Early Summer 2008
One of my friends has gone through a particularly trying year. Finances, health, and her primary relationship have all suffered. Additionally, there was a death in the family and she was uprooted and moved to a part of the country where there is little emotional support for her. In one year's time, she experienced a whole bushel-full of those life experiences that are hideously stressful and can wreak havoc with a person's sense of well-being. I'm pretty sure that if you asked her which of her 40-odd years she'd never want to live through again, it would be this past one.
I'm not very good at coming up with encouraging things to say to a friend who's experiencing such hard times. I listen, empathize as best I can, but feel lacking when it comes to finding words that might give her a second wind to keep on keeping on. My last email from her, though, revealed that she found, on her own, a silver lining to this mess of a year: gratitude.
No, she's not grateful for all of the dramas and crises she's gone through, but rather she's grateful for all of the things that have gone right. Yes, on some days she has to dig pretty deep to find something to be grateful for. Maybe it's seeing the sun when it hasn't shone in a few days. Or maybe it's having a cheerful customer service rep at the bank. Or maybe it's (remember, I said some days she has to dig pretty deep) having a car that starts every single time she turns on the ignition. She says it makes all the difference to be able to find positive things among all of the negatives. And while she probably would have chosen other ways to learn that gratitude is healing and can get a person through hard periods, she doubts that she would have ever realized this had she not faced such lousy times.
There is abundant research going on right now about the benefits of gratitude. Those who describe themselves as grateful tend to be less materialistic and are better able to roll with the punches when they are facing loss of status or possessions. Such people suffer less stress, have more vitality and optimism, and experience fewer instances of clinical depression than the population as a whole. Grateful people tend to appreciate the interconnectedness of life and are more spiritually aware, regardless of their religious affiliation. The list of benefits goes on and on -- from grateful people tending to take better care of themselves to having more optimism, which is an immune booster in and of itself!
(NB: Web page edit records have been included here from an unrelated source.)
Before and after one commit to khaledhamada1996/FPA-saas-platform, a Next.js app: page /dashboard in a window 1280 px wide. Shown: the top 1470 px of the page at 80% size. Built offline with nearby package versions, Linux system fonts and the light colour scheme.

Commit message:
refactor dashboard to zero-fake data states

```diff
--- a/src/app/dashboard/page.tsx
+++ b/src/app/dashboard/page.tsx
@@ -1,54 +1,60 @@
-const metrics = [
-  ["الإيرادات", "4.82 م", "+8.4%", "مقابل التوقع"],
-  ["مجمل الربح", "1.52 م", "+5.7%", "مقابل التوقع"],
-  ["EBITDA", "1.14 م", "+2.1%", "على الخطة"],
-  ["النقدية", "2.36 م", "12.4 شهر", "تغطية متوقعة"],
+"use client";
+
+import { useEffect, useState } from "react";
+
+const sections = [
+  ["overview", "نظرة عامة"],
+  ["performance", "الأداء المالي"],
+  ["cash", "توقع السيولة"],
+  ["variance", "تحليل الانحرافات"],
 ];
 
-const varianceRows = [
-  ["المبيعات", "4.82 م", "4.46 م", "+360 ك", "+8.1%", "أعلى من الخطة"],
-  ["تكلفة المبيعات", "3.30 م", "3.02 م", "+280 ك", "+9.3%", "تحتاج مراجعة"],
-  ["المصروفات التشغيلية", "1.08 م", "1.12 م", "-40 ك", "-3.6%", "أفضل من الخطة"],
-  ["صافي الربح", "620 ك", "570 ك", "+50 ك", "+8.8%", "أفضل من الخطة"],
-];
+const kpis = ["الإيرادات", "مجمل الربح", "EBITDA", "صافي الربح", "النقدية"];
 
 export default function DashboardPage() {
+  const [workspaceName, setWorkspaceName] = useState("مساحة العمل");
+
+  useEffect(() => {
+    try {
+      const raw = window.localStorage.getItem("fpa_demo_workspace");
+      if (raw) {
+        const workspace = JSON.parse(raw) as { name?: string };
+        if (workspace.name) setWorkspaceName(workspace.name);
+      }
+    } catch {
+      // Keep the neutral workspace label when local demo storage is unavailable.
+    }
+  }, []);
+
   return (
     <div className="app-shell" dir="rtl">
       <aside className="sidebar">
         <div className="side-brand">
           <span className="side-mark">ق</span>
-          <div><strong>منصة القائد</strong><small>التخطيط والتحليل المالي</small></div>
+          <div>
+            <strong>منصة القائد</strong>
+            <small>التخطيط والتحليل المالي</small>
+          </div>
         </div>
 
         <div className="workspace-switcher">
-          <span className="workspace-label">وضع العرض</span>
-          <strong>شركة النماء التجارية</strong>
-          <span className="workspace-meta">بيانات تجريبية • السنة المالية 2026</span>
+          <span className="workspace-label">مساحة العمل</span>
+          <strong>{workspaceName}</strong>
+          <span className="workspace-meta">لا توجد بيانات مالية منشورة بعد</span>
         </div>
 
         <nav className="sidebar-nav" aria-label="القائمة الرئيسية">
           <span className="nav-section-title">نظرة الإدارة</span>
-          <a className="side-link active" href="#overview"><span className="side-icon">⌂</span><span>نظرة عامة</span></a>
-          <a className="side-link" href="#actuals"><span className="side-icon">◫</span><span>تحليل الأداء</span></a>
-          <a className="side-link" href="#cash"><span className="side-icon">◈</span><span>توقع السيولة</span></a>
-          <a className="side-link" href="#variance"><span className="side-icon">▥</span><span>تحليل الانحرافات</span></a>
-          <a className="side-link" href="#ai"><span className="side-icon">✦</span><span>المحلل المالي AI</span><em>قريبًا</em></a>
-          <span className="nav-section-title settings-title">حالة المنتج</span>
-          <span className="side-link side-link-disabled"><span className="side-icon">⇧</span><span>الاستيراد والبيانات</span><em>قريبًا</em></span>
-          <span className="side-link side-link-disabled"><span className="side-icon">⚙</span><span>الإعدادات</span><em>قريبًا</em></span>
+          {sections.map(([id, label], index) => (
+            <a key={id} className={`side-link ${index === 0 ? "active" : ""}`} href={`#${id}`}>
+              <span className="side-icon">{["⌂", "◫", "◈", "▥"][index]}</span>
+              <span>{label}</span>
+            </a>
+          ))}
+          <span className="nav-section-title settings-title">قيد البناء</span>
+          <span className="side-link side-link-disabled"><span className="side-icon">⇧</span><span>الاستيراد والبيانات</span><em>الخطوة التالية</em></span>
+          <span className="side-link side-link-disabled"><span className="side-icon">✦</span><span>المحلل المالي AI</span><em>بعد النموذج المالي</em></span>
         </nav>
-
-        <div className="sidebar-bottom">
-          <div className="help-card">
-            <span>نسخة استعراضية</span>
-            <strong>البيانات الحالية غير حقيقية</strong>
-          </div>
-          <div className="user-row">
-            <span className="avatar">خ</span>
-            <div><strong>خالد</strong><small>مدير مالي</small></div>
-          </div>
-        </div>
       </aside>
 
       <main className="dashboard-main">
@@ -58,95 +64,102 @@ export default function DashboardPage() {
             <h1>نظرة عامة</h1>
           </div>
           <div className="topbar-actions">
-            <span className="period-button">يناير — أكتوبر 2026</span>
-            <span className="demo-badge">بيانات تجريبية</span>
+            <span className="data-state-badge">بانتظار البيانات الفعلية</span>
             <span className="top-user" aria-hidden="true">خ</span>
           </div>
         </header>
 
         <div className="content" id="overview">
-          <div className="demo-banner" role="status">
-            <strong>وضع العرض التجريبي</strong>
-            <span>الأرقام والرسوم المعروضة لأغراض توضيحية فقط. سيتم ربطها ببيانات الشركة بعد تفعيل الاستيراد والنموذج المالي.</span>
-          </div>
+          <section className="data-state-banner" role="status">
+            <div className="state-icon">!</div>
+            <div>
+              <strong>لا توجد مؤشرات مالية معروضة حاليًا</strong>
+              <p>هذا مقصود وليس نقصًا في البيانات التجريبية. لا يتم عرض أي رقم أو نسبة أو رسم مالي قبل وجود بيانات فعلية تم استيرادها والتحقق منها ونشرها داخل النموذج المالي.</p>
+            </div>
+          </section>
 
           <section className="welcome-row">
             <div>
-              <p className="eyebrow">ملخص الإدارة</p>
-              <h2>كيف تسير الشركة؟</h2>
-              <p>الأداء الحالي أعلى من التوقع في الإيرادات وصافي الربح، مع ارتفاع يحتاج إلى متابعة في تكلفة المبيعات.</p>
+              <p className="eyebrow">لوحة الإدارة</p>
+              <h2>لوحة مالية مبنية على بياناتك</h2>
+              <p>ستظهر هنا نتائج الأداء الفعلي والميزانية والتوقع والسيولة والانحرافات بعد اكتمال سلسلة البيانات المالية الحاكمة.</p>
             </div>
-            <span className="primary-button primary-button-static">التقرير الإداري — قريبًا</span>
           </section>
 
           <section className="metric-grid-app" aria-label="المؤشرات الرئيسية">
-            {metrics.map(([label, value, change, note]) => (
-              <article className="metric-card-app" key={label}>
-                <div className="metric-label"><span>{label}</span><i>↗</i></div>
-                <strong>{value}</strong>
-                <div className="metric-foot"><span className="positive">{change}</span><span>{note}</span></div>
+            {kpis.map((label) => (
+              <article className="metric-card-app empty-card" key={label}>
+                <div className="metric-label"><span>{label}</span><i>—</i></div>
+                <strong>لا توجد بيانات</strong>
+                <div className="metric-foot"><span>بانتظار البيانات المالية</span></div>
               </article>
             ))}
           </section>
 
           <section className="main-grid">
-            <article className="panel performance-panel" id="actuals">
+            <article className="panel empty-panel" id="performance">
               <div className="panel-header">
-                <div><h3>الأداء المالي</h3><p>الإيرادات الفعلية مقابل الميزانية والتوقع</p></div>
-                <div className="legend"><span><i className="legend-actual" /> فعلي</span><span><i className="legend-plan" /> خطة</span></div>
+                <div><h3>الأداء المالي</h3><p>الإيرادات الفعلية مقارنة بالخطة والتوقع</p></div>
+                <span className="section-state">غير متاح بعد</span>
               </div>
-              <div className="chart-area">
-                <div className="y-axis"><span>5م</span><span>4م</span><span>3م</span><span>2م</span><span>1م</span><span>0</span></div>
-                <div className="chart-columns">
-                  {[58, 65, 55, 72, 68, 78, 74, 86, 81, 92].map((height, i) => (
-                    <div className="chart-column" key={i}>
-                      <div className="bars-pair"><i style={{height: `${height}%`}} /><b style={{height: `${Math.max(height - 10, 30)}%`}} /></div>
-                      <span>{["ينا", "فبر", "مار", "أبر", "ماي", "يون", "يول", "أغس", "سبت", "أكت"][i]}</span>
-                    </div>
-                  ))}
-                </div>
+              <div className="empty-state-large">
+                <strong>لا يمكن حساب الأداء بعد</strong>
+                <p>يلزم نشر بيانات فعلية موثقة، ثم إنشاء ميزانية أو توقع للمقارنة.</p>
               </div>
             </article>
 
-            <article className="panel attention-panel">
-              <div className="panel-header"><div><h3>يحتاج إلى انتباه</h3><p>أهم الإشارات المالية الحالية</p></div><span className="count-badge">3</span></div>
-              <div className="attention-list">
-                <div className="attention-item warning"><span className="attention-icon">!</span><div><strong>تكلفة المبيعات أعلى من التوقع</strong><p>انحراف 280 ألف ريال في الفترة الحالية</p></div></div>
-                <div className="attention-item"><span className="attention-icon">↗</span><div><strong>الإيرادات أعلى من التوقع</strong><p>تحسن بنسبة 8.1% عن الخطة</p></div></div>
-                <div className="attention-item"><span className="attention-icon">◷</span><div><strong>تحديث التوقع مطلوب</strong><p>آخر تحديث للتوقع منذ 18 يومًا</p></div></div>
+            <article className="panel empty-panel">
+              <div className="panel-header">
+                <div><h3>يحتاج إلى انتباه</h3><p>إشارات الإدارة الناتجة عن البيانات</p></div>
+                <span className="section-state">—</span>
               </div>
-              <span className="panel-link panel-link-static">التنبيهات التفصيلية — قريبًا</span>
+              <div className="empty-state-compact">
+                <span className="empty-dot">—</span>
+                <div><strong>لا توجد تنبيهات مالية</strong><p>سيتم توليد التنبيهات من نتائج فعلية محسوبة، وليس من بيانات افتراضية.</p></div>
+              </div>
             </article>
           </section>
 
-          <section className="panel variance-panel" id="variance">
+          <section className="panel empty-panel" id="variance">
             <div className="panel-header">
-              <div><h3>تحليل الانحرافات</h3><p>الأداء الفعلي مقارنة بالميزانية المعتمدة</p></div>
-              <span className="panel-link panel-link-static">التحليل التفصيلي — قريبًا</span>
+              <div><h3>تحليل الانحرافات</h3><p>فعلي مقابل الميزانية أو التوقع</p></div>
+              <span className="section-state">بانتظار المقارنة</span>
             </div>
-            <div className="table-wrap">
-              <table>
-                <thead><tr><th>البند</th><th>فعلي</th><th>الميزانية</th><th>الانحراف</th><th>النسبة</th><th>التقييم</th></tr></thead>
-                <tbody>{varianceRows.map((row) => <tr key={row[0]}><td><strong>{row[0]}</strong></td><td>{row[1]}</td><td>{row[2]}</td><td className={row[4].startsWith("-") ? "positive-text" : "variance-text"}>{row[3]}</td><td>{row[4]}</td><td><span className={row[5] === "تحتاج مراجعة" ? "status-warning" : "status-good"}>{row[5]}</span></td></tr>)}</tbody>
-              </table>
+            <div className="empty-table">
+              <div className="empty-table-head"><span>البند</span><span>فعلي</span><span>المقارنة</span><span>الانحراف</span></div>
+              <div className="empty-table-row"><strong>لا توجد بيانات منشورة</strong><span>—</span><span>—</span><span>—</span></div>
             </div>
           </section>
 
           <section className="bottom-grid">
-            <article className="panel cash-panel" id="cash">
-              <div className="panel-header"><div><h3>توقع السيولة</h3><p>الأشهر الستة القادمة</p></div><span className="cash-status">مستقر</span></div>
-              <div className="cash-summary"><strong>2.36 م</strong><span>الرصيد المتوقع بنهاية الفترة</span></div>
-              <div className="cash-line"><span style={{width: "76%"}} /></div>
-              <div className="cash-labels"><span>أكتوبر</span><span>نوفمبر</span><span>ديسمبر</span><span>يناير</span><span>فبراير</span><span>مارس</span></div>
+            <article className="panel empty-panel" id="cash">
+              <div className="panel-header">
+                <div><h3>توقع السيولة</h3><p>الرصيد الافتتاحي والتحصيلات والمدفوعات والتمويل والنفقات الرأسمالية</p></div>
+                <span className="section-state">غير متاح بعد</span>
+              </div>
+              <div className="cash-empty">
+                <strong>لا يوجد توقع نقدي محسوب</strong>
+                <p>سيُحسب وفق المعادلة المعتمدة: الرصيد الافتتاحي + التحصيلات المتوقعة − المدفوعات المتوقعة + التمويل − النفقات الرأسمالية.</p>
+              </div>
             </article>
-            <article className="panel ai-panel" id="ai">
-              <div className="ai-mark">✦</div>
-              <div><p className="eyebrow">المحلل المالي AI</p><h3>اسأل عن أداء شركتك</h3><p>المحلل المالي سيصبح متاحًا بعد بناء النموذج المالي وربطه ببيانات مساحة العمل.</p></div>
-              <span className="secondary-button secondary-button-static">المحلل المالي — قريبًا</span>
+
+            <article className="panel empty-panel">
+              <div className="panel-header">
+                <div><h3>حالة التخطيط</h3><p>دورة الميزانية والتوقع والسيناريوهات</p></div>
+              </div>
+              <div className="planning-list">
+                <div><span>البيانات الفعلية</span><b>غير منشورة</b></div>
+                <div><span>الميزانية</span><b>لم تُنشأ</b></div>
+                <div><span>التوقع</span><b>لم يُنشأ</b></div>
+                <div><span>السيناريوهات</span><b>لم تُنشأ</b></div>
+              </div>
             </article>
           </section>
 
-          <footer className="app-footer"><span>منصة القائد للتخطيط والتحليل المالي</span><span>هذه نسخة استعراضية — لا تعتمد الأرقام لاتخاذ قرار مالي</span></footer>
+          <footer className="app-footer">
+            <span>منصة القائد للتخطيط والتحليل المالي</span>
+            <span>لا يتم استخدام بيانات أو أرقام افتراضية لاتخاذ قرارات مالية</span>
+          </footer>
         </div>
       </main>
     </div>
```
While most of us might not go through the hard times that my friend has -- at least not all in the same year -- we will have days when we wish we'd never gotten out of bed. If we can just remember to find something to be grateful for amidst whatever crisis we are experiencing, it will not only help get us through the day, it will be a balm to our perspective. The best part, though, might be that gratitude simply becomes a way of life for us.